**Your task**. Scan the entries that follow and give only the number of lines containing "orange".

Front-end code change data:
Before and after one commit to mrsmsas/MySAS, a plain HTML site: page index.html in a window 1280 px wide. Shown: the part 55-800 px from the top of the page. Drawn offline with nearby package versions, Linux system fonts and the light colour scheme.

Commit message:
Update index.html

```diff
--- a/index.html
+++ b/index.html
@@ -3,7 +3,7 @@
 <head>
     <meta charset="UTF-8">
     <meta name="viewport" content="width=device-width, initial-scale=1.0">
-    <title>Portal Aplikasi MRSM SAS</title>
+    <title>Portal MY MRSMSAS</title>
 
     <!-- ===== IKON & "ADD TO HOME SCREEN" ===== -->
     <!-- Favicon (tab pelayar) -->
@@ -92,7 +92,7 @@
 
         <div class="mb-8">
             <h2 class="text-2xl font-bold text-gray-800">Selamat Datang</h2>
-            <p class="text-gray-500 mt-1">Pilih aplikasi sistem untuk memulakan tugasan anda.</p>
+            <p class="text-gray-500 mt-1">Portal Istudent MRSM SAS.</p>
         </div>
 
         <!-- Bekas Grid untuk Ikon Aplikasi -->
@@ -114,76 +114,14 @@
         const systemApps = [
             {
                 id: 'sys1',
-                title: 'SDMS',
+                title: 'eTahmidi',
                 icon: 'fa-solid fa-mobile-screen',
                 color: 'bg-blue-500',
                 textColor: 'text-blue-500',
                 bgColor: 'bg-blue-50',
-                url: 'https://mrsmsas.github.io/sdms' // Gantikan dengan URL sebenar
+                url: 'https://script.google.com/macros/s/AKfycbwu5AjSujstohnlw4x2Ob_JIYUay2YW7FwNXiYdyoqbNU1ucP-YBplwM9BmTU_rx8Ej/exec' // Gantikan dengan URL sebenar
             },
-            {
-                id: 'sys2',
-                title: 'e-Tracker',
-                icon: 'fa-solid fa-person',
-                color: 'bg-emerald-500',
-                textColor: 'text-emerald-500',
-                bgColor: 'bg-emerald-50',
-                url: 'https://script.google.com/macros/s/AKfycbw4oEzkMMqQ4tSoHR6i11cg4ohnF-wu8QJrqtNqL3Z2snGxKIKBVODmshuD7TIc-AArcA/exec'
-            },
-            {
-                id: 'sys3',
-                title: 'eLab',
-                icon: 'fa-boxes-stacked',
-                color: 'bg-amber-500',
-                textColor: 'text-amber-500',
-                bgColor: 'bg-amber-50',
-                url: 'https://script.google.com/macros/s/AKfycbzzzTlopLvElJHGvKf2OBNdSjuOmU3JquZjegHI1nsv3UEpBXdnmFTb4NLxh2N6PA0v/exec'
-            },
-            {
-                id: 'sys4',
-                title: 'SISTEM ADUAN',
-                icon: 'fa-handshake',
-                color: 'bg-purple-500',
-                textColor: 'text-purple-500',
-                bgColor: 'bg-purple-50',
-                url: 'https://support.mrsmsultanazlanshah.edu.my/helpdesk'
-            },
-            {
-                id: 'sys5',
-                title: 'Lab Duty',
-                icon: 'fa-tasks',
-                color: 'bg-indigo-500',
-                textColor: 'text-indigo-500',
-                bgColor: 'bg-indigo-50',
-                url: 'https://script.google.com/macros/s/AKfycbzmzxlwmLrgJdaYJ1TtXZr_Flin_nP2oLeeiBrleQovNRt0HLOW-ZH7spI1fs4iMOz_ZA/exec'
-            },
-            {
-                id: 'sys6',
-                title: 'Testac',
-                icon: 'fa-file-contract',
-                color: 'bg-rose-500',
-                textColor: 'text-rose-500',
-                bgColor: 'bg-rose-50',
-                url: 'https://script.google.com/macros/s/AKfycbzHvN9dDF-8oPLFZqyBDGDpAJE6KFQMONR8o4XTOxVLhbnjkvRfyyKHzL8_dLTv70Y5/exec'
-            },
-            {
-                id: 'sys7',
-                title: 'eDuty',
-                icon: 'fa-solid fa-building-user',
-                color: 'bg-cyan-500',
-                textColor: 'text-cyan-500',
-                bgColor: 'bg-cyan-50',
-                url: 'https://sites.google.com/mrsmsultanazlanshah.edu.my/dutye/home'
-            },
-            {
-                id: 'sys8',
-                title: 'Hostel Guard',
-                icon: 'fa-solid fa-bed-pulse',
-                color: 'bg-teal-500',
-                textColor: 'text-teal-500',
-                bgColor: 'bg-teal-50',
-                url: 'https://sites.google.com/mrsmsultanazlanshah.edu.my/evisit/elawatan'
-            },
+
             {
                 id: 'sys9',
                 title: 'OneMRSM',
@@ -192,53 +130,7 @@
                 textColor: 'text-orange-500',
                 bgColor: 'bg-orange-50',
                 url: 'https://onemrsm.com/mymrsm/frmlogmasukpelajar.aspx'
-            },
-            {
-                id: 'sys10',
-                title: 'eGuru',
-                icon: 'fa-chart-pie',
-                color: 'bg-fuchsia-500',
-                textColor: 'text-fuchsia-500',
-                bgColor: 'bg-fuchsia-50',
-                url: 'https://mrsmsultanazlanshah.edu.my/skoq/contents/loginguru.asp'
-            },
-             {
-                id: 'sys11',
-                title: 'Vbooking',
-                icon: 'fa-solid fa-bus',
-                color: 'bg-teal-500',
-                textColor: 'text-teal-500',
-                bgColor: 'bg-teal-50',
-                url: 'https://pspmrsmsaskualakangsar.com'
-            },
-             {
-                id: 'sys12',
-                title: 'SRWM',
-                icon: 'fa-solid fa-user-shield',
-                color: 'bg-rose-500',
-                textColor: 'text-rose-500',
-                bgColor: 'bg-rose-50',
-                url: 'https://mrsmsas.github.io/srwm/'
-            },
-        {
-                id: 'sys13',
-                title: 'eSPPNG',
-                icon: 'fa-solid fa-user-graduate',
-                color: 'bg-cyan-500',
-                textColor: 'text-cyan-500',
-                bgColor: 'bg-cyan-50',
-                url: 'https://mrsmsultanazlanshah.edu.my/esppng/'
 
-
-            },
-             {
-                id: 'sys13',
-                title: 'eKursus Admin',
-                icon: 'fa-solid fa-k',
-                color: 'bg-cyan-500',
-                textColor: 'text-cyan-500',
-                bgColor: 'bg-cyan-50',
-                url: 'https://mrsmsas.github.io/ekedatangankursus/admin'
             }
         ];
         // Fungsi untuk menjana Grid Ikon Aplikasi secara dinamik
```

**Answer space**. 2